- The problem
Wherever the word "serif" appears in the entries, copy the whole line.

- Data for analysis
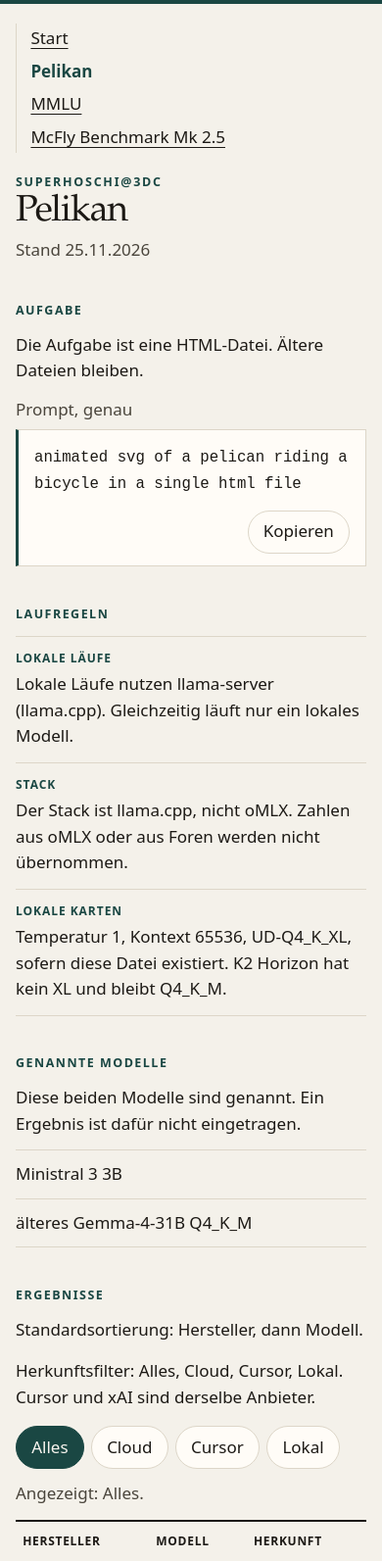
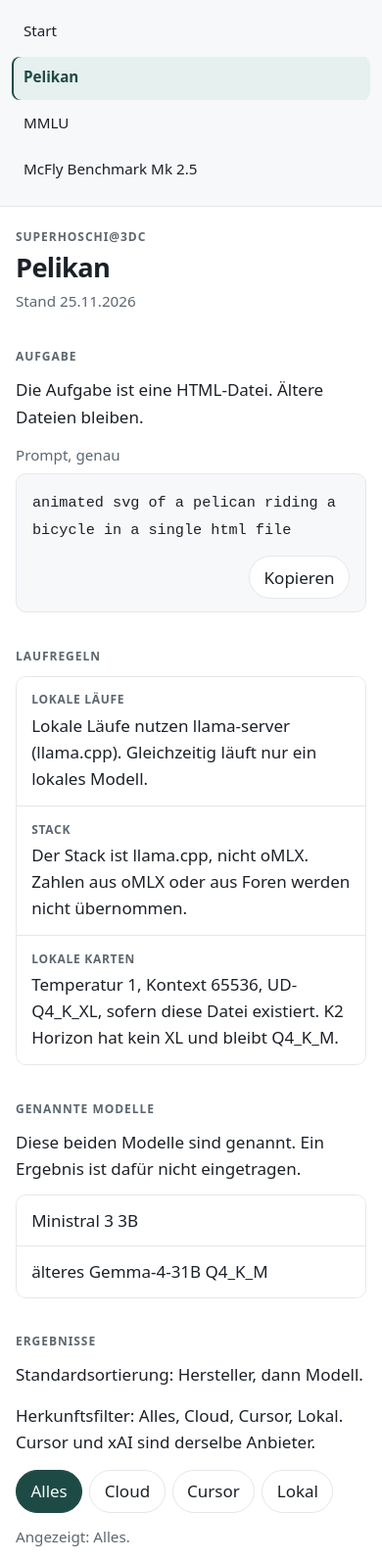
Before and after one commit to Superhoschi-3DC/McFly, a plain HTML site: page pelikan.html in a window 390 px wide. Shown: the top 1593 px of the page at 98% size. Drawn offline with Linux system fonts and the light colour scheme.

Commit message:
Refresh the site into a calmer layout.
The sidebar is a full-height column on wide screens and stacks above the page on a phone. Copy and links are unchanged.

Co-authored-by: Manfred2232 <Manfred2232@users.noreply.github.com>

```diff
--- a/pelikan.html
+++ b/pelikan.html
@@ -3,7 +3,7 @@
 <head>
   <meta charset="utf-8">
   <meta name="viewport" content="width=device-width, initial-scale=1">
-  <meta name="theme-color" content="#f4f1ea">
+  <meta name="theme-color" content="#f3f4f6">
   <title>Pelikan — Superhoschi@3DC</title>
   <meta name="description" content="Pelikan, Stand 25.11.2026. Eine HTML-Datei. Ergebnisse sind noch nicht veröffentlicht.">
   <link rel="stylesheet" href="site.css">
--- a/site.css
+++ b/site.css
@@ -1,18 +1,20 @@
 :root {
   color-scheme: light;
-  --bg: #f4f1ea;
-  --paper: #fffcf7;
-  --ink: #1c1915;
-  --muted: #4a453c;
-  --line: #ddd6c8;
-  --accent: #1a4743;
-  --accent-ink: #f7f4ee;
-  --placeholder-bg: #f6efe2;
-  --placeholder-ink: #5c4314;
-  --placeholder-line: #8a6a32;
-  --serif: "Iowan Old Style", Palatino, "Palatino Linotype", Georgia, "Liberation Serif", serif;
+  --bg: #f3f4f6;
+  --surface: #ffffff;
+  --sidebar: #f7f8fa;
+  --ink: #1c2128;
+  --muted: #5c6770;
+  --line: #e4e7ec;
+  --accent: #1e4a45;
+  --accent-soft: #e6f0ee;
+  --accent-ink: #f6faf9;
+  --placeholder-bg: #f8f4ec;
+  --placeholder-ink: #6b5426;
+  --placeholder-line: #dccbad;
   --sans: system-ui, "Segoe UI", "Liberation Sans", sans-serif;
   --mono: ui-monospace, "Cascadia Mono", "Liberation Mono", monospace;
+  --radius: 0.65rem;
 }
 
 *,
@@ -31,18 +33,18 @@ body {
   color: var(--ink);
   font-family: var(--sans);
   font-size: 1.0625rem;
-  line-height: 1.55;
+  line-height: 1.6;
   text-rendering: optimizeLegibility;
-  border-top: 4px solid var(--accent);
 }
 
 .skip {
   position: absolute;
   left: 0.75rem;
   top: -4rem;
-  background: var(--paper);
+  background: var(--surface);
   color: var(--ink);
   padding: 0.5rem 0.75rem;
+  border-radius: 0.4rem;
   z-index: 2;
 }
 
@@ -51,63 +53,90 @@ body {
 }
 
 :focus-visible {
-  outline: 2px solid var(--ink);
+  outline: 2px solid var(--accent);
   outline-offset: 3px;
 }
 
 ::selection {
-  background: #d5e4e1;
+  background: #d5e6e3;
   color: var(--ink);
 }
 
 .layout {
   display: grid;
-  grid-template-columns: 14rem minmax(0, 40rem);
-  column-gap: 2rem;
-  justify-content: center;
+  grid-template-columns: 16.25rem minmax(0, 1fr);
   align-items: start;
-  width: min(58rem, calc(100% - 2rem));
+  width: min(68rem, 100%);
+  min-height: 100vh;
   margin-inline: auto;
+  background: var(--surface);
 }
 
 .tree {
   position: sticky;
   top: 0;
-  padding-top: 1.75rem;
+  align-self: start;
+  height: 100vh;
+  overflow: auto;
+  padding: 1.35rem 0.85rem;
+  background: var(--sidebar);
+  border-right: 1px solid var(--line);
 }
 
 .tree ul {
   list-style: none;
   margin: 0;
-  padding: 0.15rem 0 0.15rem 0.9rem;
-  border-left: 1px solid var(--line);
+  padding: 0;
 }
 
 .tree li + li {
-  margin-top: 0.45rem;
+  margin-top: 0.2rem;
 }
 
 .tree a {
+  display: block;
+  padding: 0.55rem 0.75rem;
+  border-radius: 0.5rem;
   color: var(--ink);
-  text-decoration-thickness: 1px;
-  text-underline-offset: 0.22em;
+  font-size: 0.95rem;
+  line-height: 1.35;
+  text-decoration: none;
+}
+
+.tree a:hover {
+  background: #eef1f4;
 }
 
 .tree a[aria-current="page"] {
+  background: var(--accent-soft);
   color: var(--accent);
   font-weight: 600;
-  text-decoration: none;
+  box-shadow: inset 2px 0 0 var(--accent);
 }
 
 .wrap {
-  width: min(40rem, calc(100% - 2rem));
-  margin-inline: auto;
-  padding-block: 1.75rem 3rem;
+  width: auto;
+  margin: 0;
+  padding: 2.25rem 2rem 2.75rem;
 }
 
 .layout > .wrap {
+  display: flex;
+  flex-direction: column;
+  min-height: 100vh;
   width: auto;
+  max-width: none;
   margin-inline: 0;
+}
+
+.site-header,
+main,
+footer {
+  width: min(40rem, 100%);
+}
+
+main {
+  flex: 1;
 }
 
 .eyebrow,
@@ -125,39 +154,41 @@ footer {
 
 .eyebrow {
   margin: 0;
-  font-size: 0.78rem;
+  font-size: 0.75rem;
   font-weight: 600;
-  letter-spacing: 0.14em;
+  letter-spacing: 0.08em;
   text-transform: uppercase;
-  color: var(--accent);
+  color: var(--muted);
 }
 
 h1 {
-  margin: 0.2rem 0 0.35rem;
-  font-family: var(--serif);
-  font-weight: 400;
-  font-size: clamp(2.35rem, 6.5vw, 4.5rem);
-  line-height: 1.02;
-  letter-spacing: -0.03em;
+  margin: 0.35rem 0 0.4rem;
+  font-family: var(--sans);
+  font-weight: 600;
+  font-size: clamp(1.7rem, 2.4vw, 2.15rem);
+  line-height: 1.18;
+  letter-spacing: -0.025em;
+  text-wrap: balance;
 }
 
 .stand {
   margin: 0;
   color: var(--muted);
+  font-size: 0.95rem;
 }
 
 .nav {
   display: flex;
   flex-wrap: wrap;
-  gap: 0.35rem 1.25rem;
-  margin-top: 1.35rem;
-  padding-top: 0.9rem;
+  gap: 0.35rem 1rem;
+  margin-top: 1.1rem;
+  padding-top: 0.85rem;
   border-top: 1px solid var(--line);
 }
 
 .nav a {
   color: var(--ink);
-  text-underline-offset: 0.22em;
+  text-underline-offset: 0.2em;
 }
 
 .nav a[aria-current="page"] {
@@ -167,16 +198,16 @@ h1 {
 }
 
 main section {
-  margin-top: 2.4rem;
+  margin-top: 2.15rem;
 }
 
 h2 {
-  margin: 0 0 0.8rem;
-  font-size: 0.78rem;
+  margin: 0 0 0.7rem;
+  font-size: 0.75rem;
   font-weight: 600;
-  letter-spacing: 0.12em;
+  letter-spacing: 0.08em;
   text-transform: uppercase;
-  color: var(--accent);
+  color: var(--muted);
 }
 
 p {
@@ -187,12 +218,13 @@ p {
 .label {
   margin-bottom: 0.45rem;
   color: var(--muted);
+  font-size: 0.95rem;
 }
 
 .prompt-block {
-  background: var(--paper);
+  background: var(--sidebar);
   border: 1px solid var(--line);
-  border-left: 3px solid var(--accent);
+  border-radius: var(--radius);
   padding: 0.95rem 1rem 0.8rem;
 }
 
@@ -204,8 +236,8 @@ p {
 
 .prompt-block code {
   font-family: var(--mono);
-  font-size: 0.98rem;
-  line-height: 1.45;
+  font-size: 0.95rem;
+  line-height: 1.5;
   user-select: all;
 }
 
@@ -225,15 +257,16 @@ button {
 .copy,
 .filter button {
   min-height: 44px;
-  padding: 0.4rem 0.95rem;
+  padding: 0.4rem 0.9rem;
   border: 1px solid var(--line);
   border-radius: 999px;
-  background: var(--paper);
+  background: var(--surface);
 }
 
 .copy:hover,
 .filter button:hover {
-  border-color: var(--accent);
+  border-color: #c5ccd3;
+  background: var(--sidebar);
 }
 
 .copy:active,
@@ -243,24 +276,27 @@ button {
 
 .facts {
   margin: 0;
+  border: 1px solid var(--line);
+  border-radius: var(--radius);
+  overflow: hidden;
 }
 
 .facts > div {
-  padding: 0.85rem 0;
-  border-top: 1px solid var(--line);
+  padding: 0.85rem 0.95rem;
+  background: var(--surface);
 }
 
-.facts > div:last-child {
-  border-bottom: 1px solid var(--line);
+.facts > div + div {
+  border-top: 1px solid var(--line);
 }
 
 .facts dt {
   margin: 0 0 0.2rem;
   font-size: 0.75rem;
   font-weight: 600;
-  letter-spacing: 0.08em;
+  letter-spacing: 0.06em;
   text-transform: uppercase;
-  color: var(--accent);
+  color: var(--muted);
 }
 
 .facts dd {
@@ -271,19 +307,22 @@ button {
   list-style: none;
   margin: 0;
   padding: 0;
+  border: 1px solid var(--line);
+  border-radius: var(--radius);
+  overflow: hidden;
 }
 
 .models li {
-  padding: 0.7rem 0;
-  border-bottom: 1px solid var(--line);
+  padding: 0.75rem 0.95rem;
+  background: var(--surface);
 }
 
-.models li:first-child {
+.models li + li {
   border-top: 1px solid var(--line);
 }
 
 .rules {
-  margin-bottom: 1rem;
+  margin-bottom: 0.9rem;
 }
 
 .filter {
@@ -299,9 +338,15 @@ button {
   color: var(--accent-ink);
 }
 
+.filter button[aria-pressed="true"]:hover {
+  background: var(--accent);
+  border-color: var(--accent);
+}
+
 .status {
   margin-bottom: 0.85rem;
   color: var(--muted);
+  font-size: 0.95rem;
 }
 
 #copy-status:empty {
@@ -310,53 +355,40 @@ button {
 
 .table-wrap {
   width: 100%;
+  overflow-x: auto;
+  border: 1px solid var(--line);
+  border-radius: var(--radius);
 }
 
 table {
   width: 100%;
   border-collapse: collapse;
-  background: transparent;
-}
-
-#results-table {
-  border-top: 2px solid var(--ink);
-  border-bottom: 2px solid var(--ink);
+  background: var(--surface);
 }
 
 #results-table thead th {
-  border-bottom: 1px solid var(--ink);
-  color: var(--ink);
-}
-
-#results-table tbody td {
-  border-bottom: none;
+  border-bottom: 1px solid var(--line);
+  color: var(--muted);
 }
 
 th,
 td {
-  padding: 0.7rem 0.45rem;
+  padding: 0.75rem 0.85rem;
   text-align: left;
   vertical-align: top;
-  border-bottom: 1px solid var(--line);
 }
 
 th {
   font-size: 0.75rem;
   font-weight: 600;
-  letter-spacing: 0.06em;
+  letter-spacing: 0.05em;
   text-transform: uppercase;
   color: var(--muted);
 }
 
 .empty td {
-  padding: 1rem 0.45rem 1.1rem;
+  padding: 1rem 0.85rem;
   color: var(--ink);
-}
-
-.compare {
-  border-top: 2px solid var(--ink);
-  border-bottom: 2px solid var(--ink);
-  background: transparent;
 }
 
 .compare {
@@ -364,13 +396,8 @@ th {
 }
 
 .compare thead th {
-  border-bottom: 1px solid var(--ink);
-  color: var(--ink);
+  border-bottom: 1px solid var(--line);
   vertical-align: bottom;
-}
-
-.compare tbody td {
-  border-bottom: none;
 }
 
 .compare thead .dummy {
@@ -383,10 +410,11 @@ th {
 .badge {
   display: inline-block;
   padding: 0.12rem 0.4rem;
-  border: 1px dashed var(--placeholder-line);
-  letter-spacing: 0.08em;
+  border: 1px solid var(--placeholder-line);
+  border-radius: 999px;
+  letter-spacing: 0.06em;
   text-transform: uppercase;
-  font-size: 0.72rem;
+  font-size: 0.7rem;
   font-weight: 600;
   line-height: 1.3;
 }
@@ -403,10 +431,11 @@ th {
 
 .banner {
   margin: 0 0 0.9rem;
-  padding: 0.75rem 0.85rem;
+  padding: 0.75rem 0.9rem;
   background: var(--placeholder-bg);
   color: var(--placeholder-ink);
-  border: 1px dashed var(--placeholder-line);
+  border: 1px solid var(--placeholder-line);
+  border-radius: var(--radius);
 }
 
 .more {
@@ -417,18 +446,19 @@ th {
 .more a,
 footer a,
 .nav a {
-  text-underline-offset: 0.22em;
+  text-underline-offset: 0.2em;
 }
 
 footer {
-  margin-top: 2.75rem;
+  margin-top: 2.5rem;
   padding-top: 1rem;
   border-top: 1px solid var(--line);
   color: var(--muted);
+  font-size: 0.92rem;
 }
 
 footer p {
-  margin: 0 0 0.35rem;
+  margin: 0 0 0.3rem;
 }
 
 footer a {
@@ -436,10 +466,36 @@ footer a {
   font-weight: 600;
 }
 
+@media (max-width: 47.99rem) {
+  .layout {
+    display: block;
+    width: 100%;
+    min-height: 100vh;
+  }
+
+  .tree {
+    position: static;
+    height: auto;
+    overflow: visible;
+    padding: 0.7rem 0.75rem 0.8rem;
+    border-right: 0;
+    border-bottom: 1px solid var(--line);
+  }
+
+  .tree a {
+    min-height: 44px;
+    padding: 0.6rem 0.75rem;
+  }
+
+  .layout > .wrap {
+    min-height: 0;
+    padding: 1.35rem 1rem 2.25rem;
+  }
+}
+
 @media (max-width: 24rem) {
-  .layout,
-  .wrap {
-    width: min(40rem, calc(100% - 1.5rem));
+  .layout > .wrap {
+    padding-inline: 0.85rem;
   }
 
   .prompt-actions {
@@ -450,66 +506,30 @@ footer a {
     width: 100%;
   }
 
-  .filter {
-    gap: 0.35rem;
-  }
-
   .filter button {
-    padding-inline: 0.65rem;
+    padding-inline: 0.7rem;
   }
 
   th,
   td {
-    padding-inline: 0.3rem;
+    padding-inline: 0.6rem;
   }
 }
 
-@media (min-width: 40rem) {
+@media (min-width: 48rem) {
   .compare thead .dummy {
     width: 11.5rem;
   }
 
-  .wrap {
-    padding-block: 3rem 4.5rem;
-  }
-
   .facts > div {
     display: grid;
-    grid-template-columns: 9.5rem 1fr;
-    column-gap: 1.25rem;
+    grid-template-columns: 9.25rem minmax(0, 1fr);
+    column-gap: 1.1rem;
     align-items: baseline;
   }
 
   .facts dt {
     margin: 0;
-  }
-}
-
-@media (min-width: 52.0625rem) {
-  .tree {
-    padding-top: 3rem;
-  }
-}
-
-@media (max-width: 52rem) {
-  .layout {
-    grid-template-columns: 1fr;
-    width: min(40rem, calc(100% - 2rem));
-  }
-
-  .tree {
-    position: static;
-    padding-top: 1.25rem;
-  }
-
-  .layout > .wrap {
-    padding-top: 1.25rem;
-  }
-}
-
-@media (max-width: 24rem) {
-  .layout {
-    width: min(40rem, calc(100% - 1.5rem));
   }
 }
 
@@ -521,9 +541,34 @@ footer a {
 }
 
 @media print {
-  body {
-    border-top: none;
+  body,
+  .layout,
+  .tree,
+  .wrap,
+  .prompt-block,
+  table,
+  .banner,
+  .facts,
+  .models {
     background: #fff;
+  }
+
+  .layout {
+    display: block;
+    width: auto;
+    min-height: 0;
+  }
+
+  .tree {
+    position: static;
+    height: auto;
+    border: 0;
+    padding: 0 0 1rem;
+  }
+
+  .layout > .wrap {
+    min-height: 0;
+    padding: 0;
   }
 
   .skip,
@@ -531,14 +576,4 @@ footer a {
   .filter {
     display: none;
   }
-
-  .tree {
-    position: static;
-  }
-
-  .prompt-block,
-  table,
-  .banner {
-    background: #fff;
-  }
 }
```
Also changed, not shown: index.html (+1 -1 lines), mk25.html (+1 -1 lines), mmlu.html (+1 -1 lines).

- Task output
-  --serif: "Iowan Old Style", Palatino, "Palatino Linotype", Georgia, "Liberation Serif", serif;
   --sans: system-ui, "Segoe UI", "Liberation Sans", sans-serif;
-  font-family: var(--serif);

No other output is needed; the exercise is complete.